# Extracted records

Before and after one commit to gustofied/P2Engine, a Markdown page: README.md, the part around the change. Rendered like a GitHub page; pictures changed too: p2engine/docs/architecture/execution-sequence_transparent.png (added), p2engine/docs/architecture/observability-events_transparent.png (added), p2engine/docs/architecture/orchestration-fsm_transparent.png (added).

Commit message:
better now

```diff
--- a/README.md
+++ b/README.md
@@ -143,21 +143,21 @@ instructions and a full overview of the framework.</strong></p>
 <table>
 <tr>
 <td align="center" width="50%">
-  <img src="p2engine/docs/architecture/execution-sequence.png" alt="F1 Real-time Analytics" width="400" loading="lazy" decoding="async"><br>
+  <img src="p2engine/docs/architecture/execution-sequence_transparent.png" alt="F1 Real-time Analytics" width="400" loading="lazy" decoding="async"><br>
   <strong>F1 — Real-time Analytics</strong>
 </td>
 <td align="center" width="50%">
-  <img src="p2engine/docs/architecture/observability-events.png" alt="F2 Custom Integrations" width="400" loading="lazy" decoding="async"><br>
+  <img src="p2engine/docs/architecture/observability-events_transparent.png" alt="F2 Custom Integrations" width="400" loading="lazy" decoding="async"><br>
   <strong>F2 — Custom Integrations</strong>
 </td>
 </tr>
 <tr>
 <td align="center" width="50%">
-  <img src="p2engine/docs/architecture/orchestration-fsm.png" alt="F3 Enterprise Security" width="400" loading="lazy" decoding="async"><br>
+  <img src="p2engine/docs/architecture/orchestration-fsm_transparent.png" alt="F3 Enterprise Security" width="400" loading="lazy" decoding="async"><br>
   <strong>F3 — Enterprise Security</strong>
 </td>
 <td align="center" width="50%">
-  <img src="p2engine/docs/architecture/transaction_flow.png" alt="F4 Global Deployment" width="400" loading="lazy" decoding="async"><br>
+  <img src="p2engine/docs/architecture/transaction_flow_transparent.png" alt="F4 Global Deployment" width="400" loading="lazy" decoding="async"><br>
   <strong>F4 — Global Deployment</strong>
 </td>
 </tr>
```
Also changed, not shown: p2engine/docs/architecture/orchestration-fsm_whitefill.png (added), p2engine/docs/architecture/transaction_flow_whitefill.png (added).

# Activity
Each record above, in full: retype it verbatim.

# Output of the exercise
Before and after one commit to gustofied/P2Engine, a Markdown page: README.md, the part around the change. Rendered like a GitHub page; pictures changed too: p2engine/docs/architecture/execution-sequence_transparent.png (added), p2engine/docs/architecture/observability-events_transparent.png (added), p2engine/docs/architecture/orchestration-fsm_transparent.png (added).

Commit message:
better now

```diff
--- a/README.md
+++ b/README.md
@@ -143,21 +143,21 @@ instructions and a full overview of the framework.</strong></p>
 <table>
 <tr>
 <td align="center" width="50%">
-  <img src="p2engine/docs/architecture/execution-sequence.png" alt="F1 Real-time Analytics" width="400" loading="lazy" decoding="async"><br>
+  <img src="p2engine/docs/architecture/execution-sequence_transparent.png" alt="F1 Real-time Analytics" width="400" loading="lazy" decoding="async"><br>
   <strong>F1 — Real-time Analytics</strong>
 </td>
 <td align="center" width="50%">
-  <img src="p2engine/docs/architecture/observability-events.png" alt="F2 Custom Integrations" width="400" loading="lazy" decoding="async"><br>
+  <img src="p2engine/docs/architecture/observability-events_transparent.png" alt="F2 Custom Integrations" width="400" loading="lazy" decoding="async"><br>
   <strong>F2 — Custom Integrations</strong>
 </td>
 </tr>
 <tr>
 <td align="center" width="50%">
-  <img src="p2engine/docs/architecture/orchestration-fsm.png" alt="F3 Enterprise Security" width="400" loading="lazy" decoding="async"><br>
+  <img src="p2engine/docs/architecture/orchestration-fsm_transparent.png" alt="F3 Enterprise Security" width="400" loading="lazy" decoding="async"><br>
   <strong>F3 — Enterprise Security</strong>
 </td>
 <td align="center" width="50%">
-  <img src="p2engine/docs/architecture/transaction_flow.png" alt="F4 Global Deployment" width="400" loading="lazy" decoding="async"><br>
+  <img src="p2engine/docs/architecture/transaction_flow_transparent.png" alt="F4 Global Deployment" width="400" loading="lazy" decoding="async"><br>
   <strong>F4 — Global Deployment</strong>
 </td>
 </tr>
```
Also changed, not shown: p2engine/docs/architecture/orchestration-fsm_whitefill.png (added), p2engine/docs/architecture/transaction_flow_whitefill.png (added).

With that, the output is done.